    it is very lengthy and tedious process. Is there a software out there
    which works in similar way like the bundled software that is provided
    with the negative scanners which automatically removes dusts and
    scratches? Thanks…

  • nrimo

    I found this method will consume much time to clean dirts on old film, but very useful for new/ clean film. It is much more easier to use film scanner with infra-red capability to work with old film.

  • raynep

    use an incandescent, halogen or other black-body-radiation type of light source to get better white balance, and therefore easier negative-to-positive colour balance

  • Casey

    It seems like he fails to mention that you’ll also need a set of extension tubes so that you can get 2:1 or 3:1 magnification. I tried this with a D800 and 55 micro lens, and a 6×4.5 slide not quite filled the frame. I guess the 55 micro is not really a true 1:1 macro lens after all.

  • Jeff

    The Coolscan 8000/9000 are not supported anymore by Nikon, when they break down, theres no service/parts for them. Many of the ones on ebay are broken, they have lots of moving parts and things to fail! I had a Nikon Coolscan 4000 back in the day, and it was really nice, had no problem scanning dense slide films such as Velvia. This solution above is inexpensive albeit more time consuming, but the results are awesome.

  • Daniel Southard

    I completely disagree with the validity of this method, because there is no ‘control group’ provided. Both methods are digitized representations of a physical object, and both have their own look, but until we see an optically enlarged physical print to compare it to, there is no way of knowing whether the ‘sharpness’ and ‘visual acuity’ we see with the Canon 5D method is simply an effect of the internal software of the camera. For all we know, the Epson scan is a more accurate representation of the actual negative.
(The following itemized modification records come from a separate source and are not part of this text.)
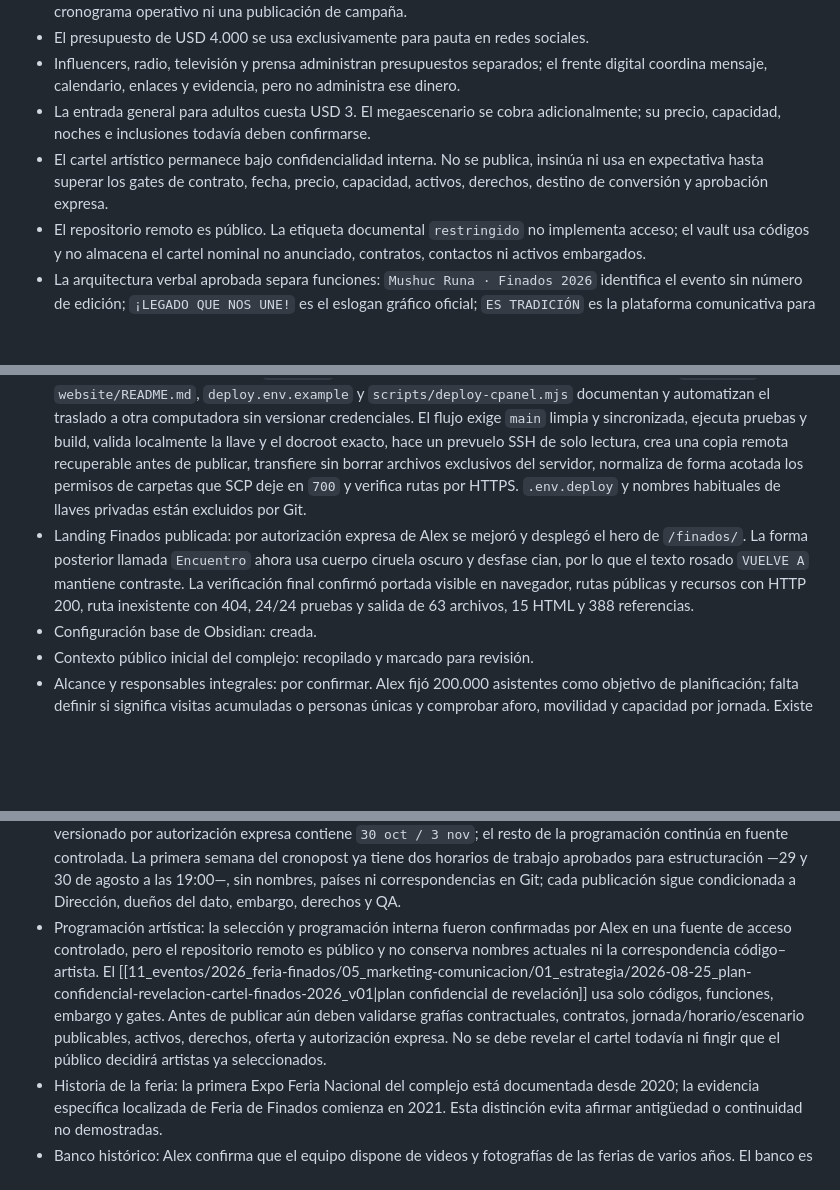
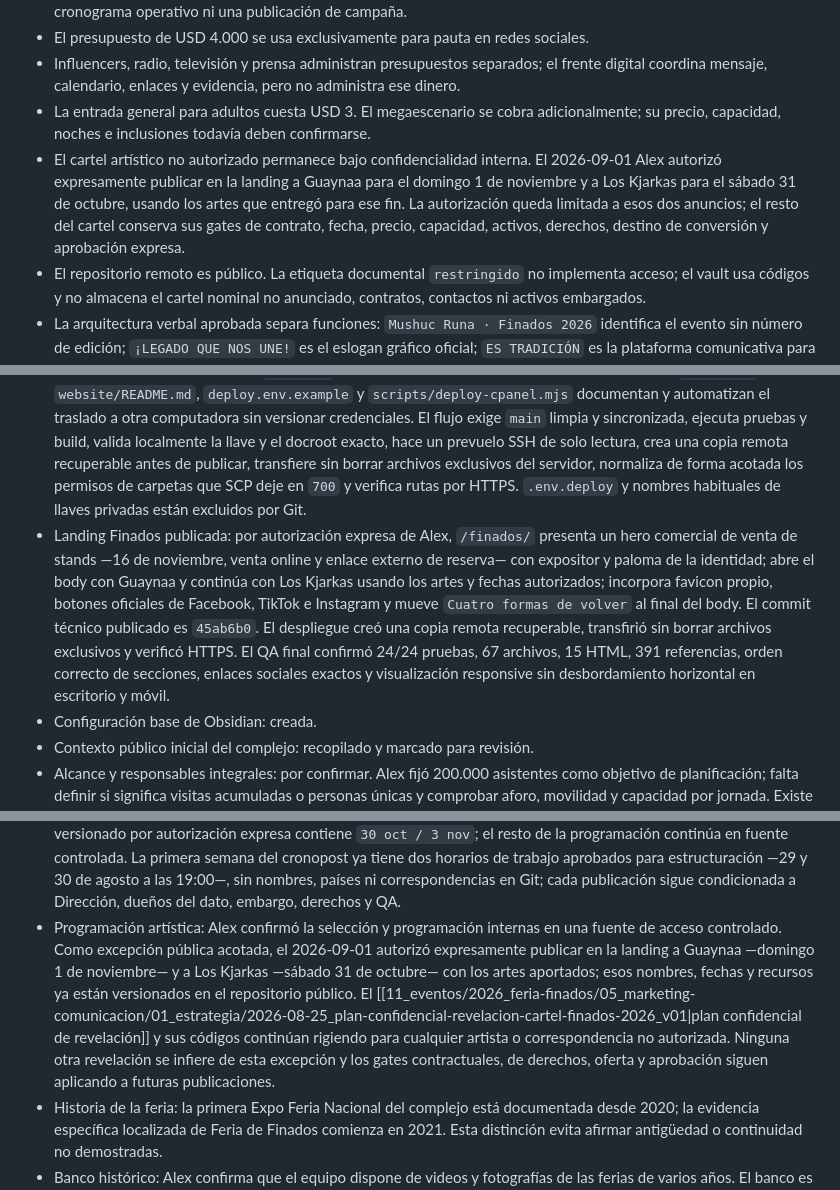
Before and after one commit to afnaranjo/complejomushucruna, a Markdown page: vault/_memoria-del-proyecto.md, 3 parts joined by grey strips. Rendered like a GitHub page; blank space fills up the shorter version.

```diff
--- a/vault/_memoria-del-proyecto.md
+++ b/vault/_memoria-del-proyecto.md
@@ -28,7 +28,7 @@ El equipo integral está organizando la Feria de Finados 2026 en el Complejo Int
 - El presupuesto de USD 4.000 se usa exclusivamente para pauta en redes sociales.
 - Influencers, radio, televisión y prensa administran presupuestos separados; el frente digital coordina mensaje, calendario, enlaces y evidencia, pero no administra ese dinero.
 - La entrada general para adultos cuesta USD 3. El megaescenario se cobra adicionalmente; su precio, capacidad, noches e inclusiones todavía deben confirmarse.
-- El cartel artístico permanece bajo confidencialidad interna. No se publica, insinúa ni usa en expectativa hasta superar los gates de contrato, fecha, precio, capacidad, activos, derechos, destino de conversión y aprobación expresa.
+- El cartel artístico no autorizado permanece bajo confidencialidad interna. El 2026-09-01 Alex autorizó expresamente publicar en la landing a Guaynaa para el domingo 1 de noviembre y a Los Kjarkas para el sábado 31 de octubre, usando los artes que entregó para ese fin. La autorización queda limitada a esos dos anuncios; el resto del cartel conserva sus gates de contrato, fecha, precio, capacidad, activos, derechos, destino de conversión y aprobación expresa.
 - El repositorio remoto es público. La etiqueta documental `restringido` no implementa acceso; el vault usa códigos y no almacena el cartel nominal no anunciado, contratos, contactos ni activos embargados.
 - La arquitectura verbal aprobada separa funciones: `Mushuc Runa · Finados 2026` identifica el evento sin número de edición; `¡LEGADO QUE NOS UNE!` es el eslogan gráfico oficial; `ES TRADICIÓN` es la plataforma comunicativa para videos, reels, anuncios y contenidos. Cada ejecución mantiene sus gates culturales, operativos, de marca, derechos y publicación.
 - La Semana 1 de expectativa quedó reducida a una actualización de avatar/portada y dos Reels: seis banderas autorizadas el sábado 29 y siluetas no identificables el domingo 30. No habrá Stories explicativas. El avatar se mantiene estable y la portada cambia por expectativa, revelación y venta; desde el 1 de octubre se mantiene una portada final estable hasta el cierre.
@@ -39,7 +39,7 @@ El equipo integral está organizando la Feria de Finados 2026 en el Complejo Int
 - Arquitectura del repositorio: creada.
 - Repositorio GitHub: conectado y sincronizado con `origin/main`.
 - Sitio y despliegue reproducible: `website/` conserva la fuente estática institucional y la landing `/finados/`; `website/README.md`, `deploy.env.example` y `scripts/deploy-cpanel.mjs` documentan y automatizan el traslado a otra computadora sin versionar credenciales. El flujo exige `main` limpia y sincronizada, ejecuta pruebas y build, valida localmente la llave y el docroot exacto, hace un prevuelo SSH de solo lectura, crea una copia remota recuperable antes de publicar, transfiere sin borrar archivos exclusivos del servidor, normaliza de forma acotada los permisos de carpetas que SCP deje en `700` y verifica rutas por HTTPS. `.env.deploy` y nombres habituales de llaves privadas están excluidos por Git.
-- Landing Finados publicada: por autorización expresa de Alex se mejoró y desplegó el hero de `/finados/`. La forma posterior llamada `Encuentro` ahora usa cuerpo ciruela oscuro y desfase cian, por lo que el texto rosado `VUELVE A` mantiene contraste. La verificación final confirmó portada visible en navegador, rutas públicas y recursos con HTTP 200, ruta inexistente con 404, 24/24 pruebas y salida de 63 archivos, 15 HTML y 388 referencias.
+- Landing Finados publicada: por autorización expresa de Alex, `/finados/` presenta un hero comercial de venta de stands —16 de noviembre, venta online y enlace externo de reserva— con expositor y paloma de la identidad; abre el body con Guaynaa y continúa con Los Kjarkas usando los artes y fechas autorizados; incorpora favicon propio, botones oficiales de Facebook, TikTok e Instagram y mueve `Cuatro formas de volver` al final del body. El commit técnico publicado es `45ab6b0`. El despliegue creó una copia remota recuperable, transfirió sin borrar archivos exclusivos y verificó HTTPS. El QA final confirmó 24/24 pruebas, 67 archivos, 15 HTML, 391 referencias, orden correcto de secciones, enlaces sociales exactos y visualización responsive sin desbordamiento horizontal en escritorio y móvil.
 - Configuración base de Obsidian: creada.
 - Contexto público inicial del complejo: recopilado y marcado para revisión.
 - Alcance y responsables integrales: por confirmar. Alex fijó 200.000 asistentes como objetivo de planificación; falta definir si significa visitas acumuladas o personas únicas y comprobar aforo, movilidad y capacidad por jornada. Existe una programación confirmada en fuente controlada; los hitos compartibles ya se rebaselinaron a `D0 = Día 1`, pero falta autorizar la versión pública y convertir el cronopost exacto sin copiar el embargo a Git. La pauta social tiene un presupuesto confirmado de USD 4.000 y falta el presupuesto integral.
@@ -67,7 +67,7 @@ El equipo integral está organizando la Feria de Finados 2026 en el Complejo Int
 - Arquitectura de experiencia 200K: actualizada en [[11_eventos/2026_feria-finados/01_concepto-experiencia/2026-08-24_arquitectura-experiencia-asistencia-200k-finados-2026_v01|su documento canónico]]. La plataforma emocional organiza cinco capítulos: `Volver`, `Descubrir lo nuestro`, `Cantar juntos`, `Compartir en familia` y `Recordar`. Mantiene un `Pasaporte Vivo Mushuc`, un incentivo limitado de retorno desde el día más débil, `Mushuc Activo`, un ritual diario y `25.000 Latidos Morados`, sujetos a capacidad, finanzas, operación y gobierno cultural.
 - Recuperación comercial: se propusieron `Rutas ES TRADICIÓN` por categorías, mapa de todos los expositores, demostraciones o degustaciones programadas, hallazgos diarios y medición de flujo por zona, satisfacción y rangos voluntarios de venta. El objetivo es volver visible y recorrible la feria; no se garantiza venta a los puestos.
 - Calendario: la programación interna confirmada recibida el 2026-08-27 reemplaza el supuesto anterior. El afiche versionado por autorización expresa contiene `30 oct / 3 nov`; el resto de la programación continúa en fuente controlada. La primera semana del cronopost ya tiene dos horarios de trabajo aprobados para estructuración —29 y 30 de agosto a las 19:00—, sin nombres, países ni correspondencias en Git; cada publicación sigue condicionada a Dirección, dueños del dato, embargo, derechos y QA.
-- Programación artística: la selección y programación interna fueron confirmadas por Alex en una fuente de acceso controlado, pero el repositorio remoto es público y no conserva nombres actuales ni la correspondencia código–artista. El [[11_eventos/2026_feria-finados/05_marketing-comunicacion/01_estrategia/2026-08-25_plan-confidencial-revelacion-cartel-finados-2026_v01|plan confidencial de revelación]] usa solo códigos, funciones, embargo y gates. Antes de publicar aún deben validarse grafías contractuales, contratos, jornada/horario/escenario publicables, activos, derechos, oferta y autorización expresa. No se debe revelar el cartel todavía ni fingir que el público decidirá artistas ya seleccionados.
+- Programación artística: Alex confirmó la selección y programación internas en una fuente de acceso controlado. Como excepción pública acotada, el 2026-09-01 autorizó expresamente publicar en la landing a Guaynaa —domingo 1 de noviembre— y a Los Kjarkas —sábado 31 de octubre— con los artes aportados; esos nombres, fechas y recursos ya están versionados en el repositorio público. El [[11_eventos/2026_feria-finados/05_marketing-comunicacion/01_estrategia/2026-08-25_plan-confidencial-revelacion-cartel-finados-2026_v01|plan confidencial de revelación]] y sus códigos continúan rigiendo para cualquier artista o correspondencia no autorizada. Ninguna otra revelación se infiere de esta excepción y los gates contractuales, de derechos, oferta y aprobación siguen aplicando a futuras publicaciones.
 - Historia de la feria: la primera Expo Feria Nacional del complejo está documentada desde 2020; la evidencia específica localizada de Feria de Finados comienza en 2021. Esta distinción evita afirmar antigüedad o continuidad no demostradas.
 - Banco histórico: Alex confirma que el equipo dispone de videos y fotografías de las ferias de varios años. El banco es suficiente como materia prima potencial, pero su ubicación, dueño, estructura, calidad, contexto y derechos todavía no están registrados; ningún archivo pesado o embargado debe subirse al repositorio público.
 - Guía móvil: Alex aprobó el alcance de una guía informativa del complejo, inspirada en la orientación de parques temáticos, sin backend. La propuesta [[11_eventos/2026_feria-finados/10_tecnologia-datos/2026-08-24_guia-movil-informativa-sin-backend-finados-2026_v01|usa una PWA estática]] por QR o enlace para resolver cinco tareas del visitante: planificar, llegar, ubicarse, elegir y pedir ayuda. Incluye inicio, mapa con capas, agenda, rutas, servicios, parqueaderos, accesibilidad, instrucciones de ayuda, ubicación manual prioritaria, GPS opcional procesado en el dispositivo, caché offline después de la primera carga, fecha de actualización, gobierno de cada dato, versión y rollback. La señalética, el mapa impreso, el personal y los altavoces son respaldos obligatorios; no incluye backend, cuentas, compras, reservas, control de acceso, conteo en tiempo real, push, chatbot ni publicación en tiendas.
```
Also changed, not shown: AGENTS.md (+12 -0 lines), vault/_pendientes.md (+2 -1 lines).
If that is the case, I would rather use Photoshop’s sharpening tools rather than let the Canon do it for me.

  • Jason Mac

    How do you convert the negative image to a positive? I’m guessing you have an easy, automatic process for doing so many.